Search the listing below for the word "style", and copy every line in which it turns up.
· · · · ·
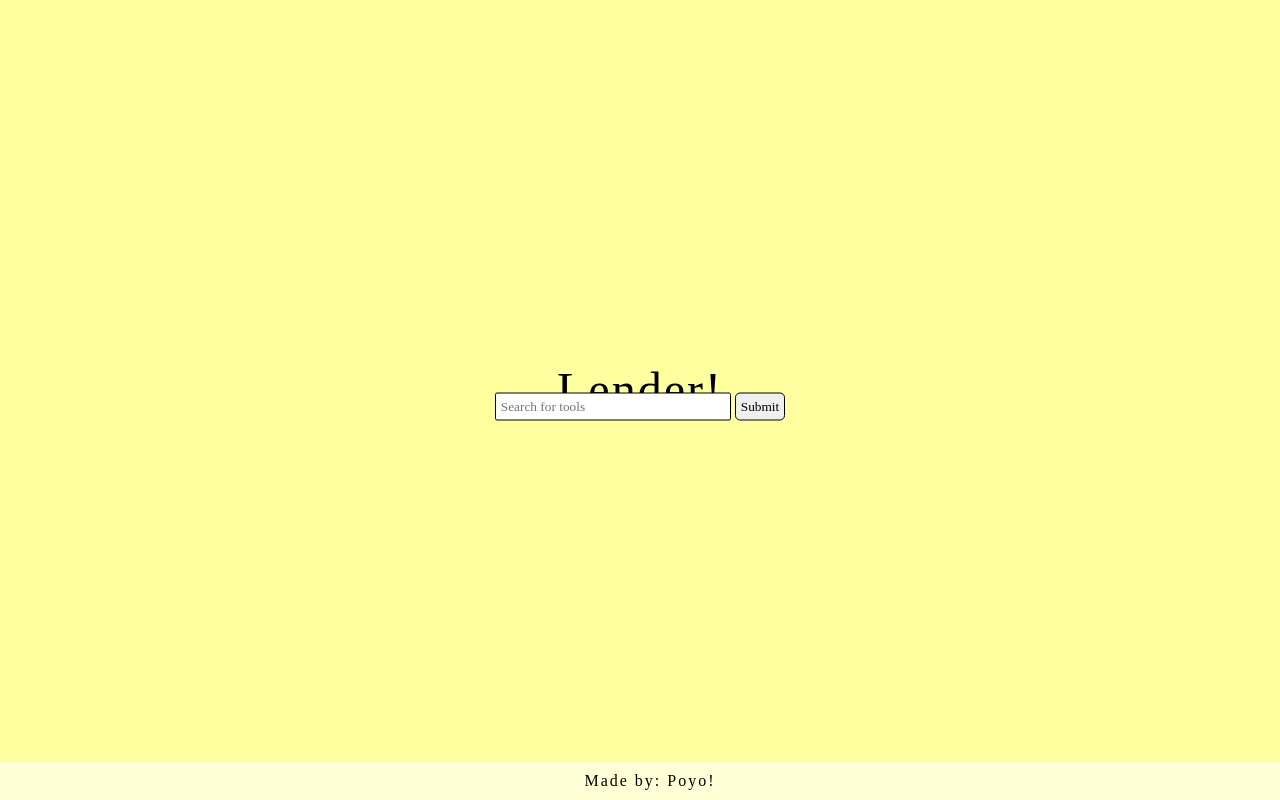
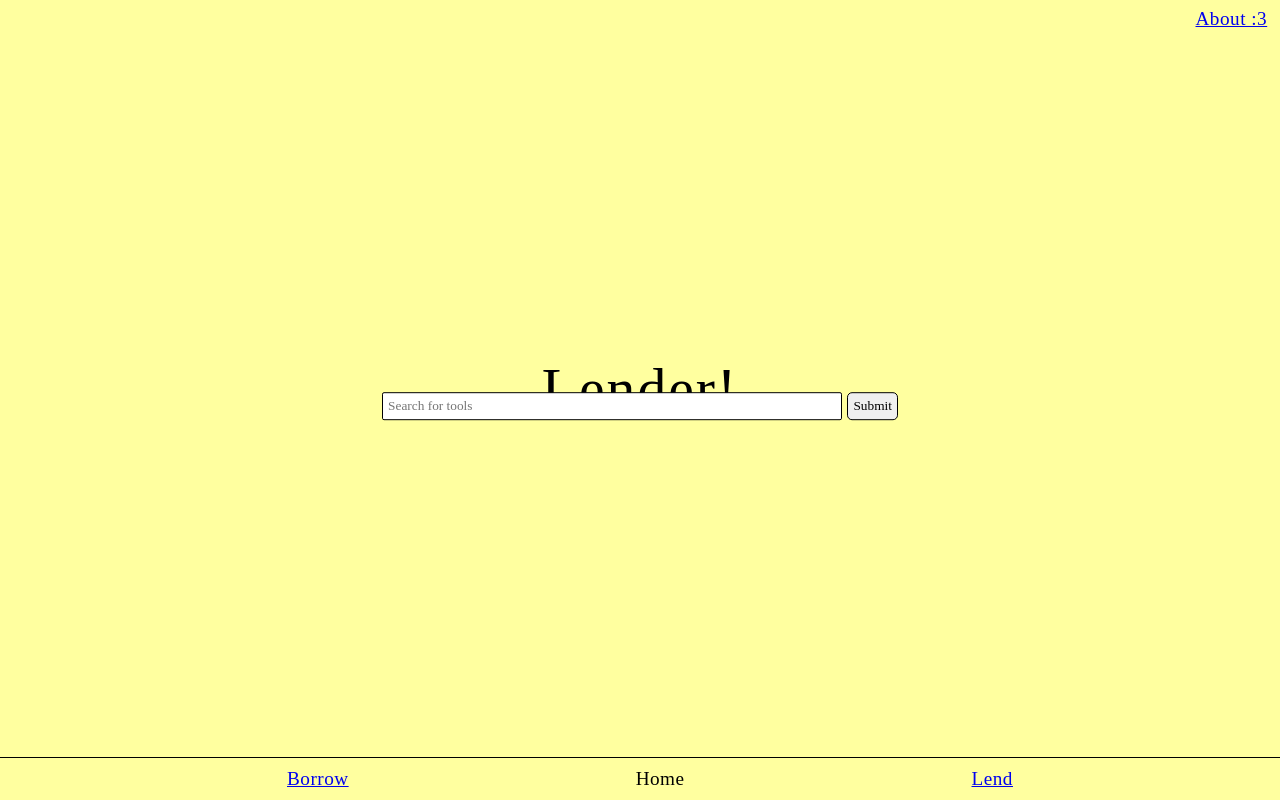
Before and after one commit to MrDaPoyo/avery-lender, a plain HTML site: page index.html in a window 1280 px wide. Drawn offline with Linux system fonts and the light colour scheme; a web font is replaced by a local one.

Commit message:
Main page finished!

```diff
--- a/index.html
+++ b/index.html
@@ -11,6 +11,7 @@
 <html> <!-- Html content goes hereeeeee :D -->
     <!-- Inside the html tag, there must be another body tag -->
      <body> <!-- The actual body, what the web browser renders goes inside. -->
+        <a href="lend" id="about-link">About :3</a>
         <div id="search-container">
             <p style="font-size: 3em; padding:0;margin:0;text-align:center;letter-spacing: 2px;">Lender!</p>
             <div id="inline-container">
@@ -19,7 +20,9 @@
             </div>
         </div>
         <footer>
-            <p style="font-size: 1em; padding:0;margin:0;text-align:center;letter-spacing: 2px;">Made by: Poyo!</p>
+            <a href="borrow" style="font-size: 1em; padding:0;margin:0;text-align:center;">Borrow</a>
+            <p style="font-size: 1em; padding:0;margin:0;text-align:center;">Home</p>
+            <a href="lend" style="font-size: 1em; padding:0;margin:0;text-align:center;">Lend</a>
         </footer>
      </body>
 </html>
--- a/style.css
+++ b/style.css
@@ -3,6 +3,8 @@ body {
     margin: 0;
     padding: 0;
     background-color: #ffff9f;
+    letter-spacing: 0.5px;
+    font-size: 1.2em;
 }
 
 #search-container {
@@ -14,7 +16,7 @@ body {
     align-items: center;
     justify-content: center;
     text-align: center;
-    width: 25%;
+    width: 50%;
     padding:0;
     margin:0;
 }
@@ -46,6 +48,18 @@ footer {
     bottom: 0;
     width: 100%;
     text-align: center;
-    background-color: #ffffd6;
+    border-top: 1px solid black;
     padding: 10px;
+    display: flex;
+    justify-content: center;
+    align-items: center;
+    flex-direction: row;
+    flex-wrap: wrap;
+    gap: 10px;
+    justify-content: space-evenly;
 }
+#about-link {
+    position: absolute;
+    top: 1%;
+    right: 1%;
+}
```
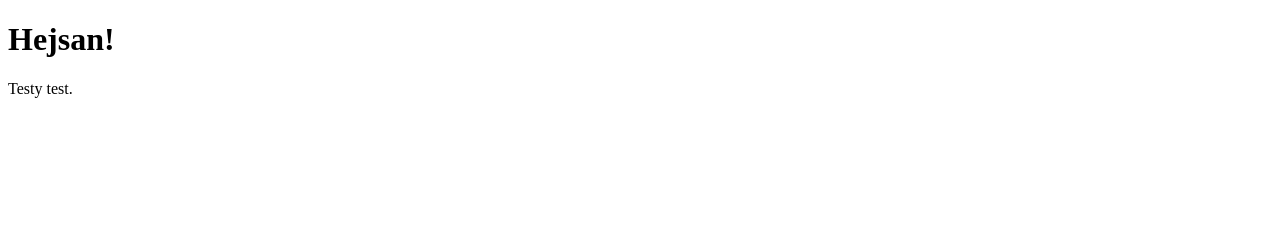
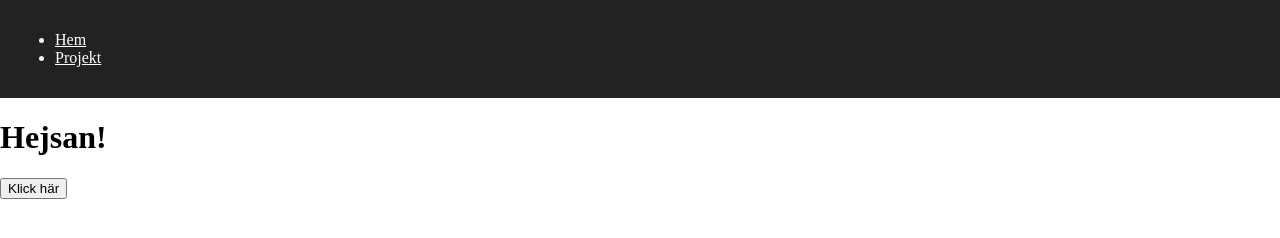
Before and after one commit to Adamkillander96/test, a plain HTML site: page docs/index.html in a window 1280 px wide. Drawn offline with Linux system fonts and the light colour scheme.

Commit message:
Mer test

```diff
--- a/docs/index.html
+++ b/docs/index.html
@@ -1,11 +1,90 @@
 <!DOCTYPE html>
 <html>
 	<head>
-    <meta charset="UTF-8">
+		<meta charset="UTF-8" />
 		<title>Adams test</title>
+		<style>
+			body {
+				margin: 0;
+			}
+			.bar {
+				display: block;
+				padding: 15px;
+				background: #222;
+				color: #f1f1f1;
+			}
+			a {
+				color: white;
+			}
+			#stripes {
+				width: 100%;
+				height: 100%;
+				overflow: hidden;
+				-webkit-transform: skewY(-12deg);
+				transform: skewY(-12deg);
+				-webkit-transform-origin: 0;
+				transform-origin: 0;
+				background: linear-gradient(150deg, #53f 15%, #05d5ff 70%, #a6ffcb 94%);
+			}
+			#stripes,
+			#stripes span {
+				position: absolute;
+			}
+		</style>
 	</head>
 	<body>
+		<!-- Google Tag Manager -->
+		<script type="text/javascript">
+			window['dataLayer'] = [
+				{
+					VisitorIP: '91.194.26.15'
+				}
+			]
+		</script>
+		<script>
+			;(function(w, d, s, l, i) {
+				w[l] = w[l] || []
+				w[l].push({ 'gtm.start': new Date().getTime(), event: 'gtm.js' })
+				var f = d.getElementsByTagName(s)[0],
+					j = d.createElement(s),
+					dl = l != 'dataLayer' ? '&l=' + l : ''
+				j.async = true
+				j.src = 'https://www.googletagmanager.com/gtm.js?id=' + i + dl
+				f.parentNode.insertBefore(j, f)
+			})(window, document, 'script', 'dataLayer', 'GTM-W4KN6CH')
+		</script>
+		<!-- End Google Tag Manager -->
+		<nav class="bar">
+			<ul>
+				<li>
+					<a href="/">Hem</a>
+				</li>
+				<li>
+					<a href="/projekt">Projekt</a>
+				</li>
+			</ul>
+		</nav>
+
 		<h1>Hejsan!</h1>
-    <footer>Testy test.</footer>
+		<div id="dialog" hidden>
+			Acceptera cookies <button id="accept_button" value="true">Ok</button>
+		</div>
+		<button id="knapp" value="hej adam">Klick här</button>
+
+		<script>
+			const knapp = document.getElementById('knapp')
+
+			const dialog = document.getElementById('dialog')
+
+			const accept_button = document.getElementById('accept_button')
+
+			knapp.addEventListener('click', function(event) {
+				dialog.hidden = false
+			})
+
+			accept_button.addEventListener('click', function(event) {
+				dialog.hidden = true
+			})
+		</script>
 	</body>
 </html>
```
Also changed, not shown: docs/theme/style.css (added). Lines whose indentation alone changed are shown as unchanged.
· · · · ·
» Answer section:
             <p style="font-size: 3em; padding:0;margin:0;text-align:center;letter-spacing: 2px;">Lender!</p>
-            <p style="font-size: 1em; padding:0;margin:0;text-align:center;letter-spacing: 2px;">Made by: Poyo!</p>
+            <a href="borrow" style="font-size: 1em; padding:0;margin:0;text-align:center;">Borrow</a>
+            <p style="font-size: 1em; padding:0;margin:0;text-align:center;">Home</p>
+            <a href="lend" style="font-size: 1em; padding:0;margin:0;text-align:center;">Lend</a>
--- a/style.css
+++ b/style.css
+		<style>
+		</style>
Also changed, not shown: docs/theme/style.css (added). Lines whose indentation alone changed are shown as unchanged.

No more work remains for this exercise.